EXERCISE: Give only the number of lines in the records that contain the word "padding".

SUPPLIED DATA:
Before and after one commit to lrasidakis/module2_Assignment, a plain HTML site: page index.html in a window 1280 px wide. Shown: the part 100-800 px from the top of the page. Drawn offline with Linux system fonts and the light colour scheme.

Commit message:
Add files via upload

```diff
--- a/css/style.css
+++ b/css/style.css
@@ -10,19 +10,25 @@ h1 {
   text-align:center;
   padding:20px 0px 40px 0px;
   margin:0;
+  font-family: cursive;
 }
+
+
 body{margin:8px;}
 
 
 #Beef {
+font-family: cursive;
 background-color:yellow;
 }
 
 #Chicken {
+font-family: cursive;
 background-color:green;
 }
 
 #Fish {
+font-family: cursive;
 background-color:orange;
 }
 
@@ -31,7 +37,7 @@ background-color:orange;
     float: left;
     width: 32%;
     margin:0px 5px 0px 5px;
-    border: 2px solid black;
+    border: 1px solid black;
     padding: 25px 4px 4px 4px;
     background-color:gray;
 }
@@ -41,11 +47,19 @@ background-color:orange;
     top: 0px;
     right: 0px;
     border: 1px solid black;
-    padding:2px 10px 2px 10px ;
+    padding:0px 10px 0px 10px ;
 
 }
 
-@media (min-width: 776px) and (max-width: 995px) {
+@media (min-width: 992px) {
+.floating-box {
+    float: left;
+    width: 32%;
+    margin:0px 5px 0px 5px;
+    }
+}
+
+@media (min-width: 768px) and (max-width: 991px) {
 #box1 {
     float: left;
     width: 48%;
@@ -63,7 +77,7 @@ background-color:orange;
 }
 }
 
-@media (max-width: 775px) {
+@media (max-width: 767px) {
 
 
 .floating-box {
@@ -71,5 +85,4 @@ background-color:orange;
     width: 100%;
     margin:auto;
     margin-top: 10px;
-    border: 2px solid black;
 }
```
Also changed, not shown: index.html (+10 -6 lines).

COMPLETED EXERCISE: 4